Edit tracking data
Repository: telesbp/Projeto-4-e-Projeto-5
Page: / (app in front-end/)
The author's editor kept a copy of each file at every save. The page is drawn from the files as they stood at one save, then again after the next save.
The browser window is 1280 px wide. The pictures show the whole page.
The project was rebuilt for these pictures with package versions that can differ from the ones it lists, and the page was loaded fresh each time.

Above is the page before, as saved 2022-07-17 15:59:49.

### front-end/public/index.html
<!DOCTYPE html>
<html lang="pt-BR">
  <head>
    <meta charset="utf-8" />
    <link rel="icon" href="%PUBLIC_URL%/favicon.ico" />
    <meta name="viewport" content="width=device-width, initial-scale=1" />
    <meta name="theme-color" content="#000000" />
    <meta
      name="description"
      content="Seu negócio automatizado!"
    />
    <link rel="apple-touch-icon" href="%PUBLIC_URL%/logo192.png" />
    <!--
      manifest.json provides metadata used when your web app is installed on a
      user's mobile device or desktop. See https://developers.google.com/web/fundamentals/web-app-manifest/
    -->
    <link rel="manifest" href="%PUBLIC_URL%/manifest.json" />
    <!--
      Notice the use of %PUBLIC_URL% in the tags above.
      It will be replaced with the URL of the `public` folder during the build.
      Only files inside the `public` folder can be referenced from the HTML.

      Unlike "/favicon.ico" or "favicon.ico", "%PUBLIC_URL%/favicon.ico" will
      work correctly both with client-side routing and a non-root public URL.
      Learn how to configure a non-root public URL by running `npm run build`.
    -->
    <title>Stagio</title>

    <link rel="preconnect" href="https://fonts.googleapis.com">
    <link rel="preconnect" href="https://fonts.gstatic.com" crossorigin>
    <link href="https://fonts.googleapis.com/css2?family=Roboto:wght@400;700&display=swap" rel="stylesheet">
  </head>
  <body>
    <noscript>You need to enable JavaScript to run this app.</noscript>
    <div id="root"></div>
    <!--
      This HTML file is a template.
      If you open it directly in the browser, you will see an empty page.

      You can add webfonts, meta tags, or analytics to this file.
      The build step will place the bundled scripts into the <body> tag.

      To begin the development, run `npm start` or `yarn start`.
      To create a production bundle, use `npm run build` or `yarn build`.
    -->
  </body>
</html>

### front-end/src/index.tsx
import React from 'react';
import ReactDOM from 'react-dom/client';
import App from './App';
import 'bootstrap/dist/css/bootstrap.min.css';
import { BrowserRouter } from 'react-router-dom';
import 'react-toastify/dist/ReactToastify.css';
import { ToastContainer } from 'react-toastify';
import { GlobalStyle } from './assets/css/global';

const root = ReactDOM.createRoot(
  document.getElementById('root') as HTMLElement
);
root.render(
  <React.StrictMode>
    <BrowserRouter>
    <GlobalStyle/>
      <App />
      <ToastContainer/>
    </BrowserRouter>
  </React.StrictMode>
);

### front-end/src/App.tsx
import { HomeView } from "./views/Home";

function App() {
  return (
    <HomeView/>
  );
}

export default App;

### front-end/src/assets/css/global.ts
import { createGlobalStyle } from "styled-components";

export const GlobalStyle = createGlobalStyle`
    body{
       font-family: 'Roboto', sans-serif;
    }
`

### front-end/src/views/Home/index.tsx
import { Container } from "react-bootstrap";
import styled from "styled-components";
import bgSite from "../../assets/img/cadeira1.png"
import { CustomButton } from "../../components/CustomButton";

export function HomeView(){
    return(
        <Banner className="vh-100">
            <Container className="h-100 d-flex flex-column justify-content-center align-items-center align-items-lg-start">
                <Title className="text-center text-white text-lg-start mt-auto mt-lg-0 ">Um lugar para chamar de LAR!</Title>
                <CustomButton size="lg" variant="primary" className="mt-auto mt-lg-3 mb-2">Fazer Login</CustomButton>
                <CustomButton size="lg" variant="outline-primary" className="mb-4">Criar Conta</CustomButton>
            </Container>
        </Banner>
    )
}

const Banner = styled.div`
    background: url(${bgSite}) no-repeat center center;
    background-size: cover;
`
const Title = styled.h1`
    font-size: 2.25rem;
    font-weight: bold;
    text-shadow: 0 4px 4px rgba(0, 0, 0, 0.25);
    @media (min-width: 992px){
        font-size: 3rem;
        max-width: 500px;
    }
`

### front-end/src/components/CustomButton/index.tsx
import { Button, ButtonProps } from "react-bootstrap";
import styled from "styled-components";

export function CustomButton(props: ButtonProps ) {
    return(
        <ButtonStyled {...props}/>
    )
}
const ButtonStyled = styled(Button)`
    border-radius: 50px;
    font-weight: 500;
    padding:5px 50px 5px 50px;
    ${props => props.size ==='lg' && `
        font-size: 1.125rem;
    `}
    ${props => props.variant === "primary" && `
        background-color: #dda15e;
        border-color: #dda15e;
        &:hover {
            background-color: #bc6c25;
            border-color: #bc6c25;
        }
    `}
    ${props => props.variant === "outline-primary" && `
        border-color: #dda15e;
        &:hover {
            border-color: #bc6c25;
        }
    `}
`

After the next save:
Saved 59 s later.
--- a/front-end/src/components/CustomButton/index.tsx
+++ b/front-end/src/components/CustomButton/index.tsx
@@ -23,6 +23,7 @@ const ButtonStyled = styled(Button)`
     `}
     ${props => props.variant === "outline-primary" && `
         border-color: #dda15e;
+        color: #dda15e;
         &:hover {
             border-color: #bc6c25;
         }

Assigned task >> Find every line above that contains the word "index", and return each one.

Your solution >>
### front-end/public/index.html
### front-end/src/index.tsx
### front-end/src/views/Home/index.tsx
### front-end/src/components/CustomButton/index.tsx
--- a/front-end/src/components/CustomButton/index.tsx
+++ b/front-end/src/components/CustomButton/index.tsx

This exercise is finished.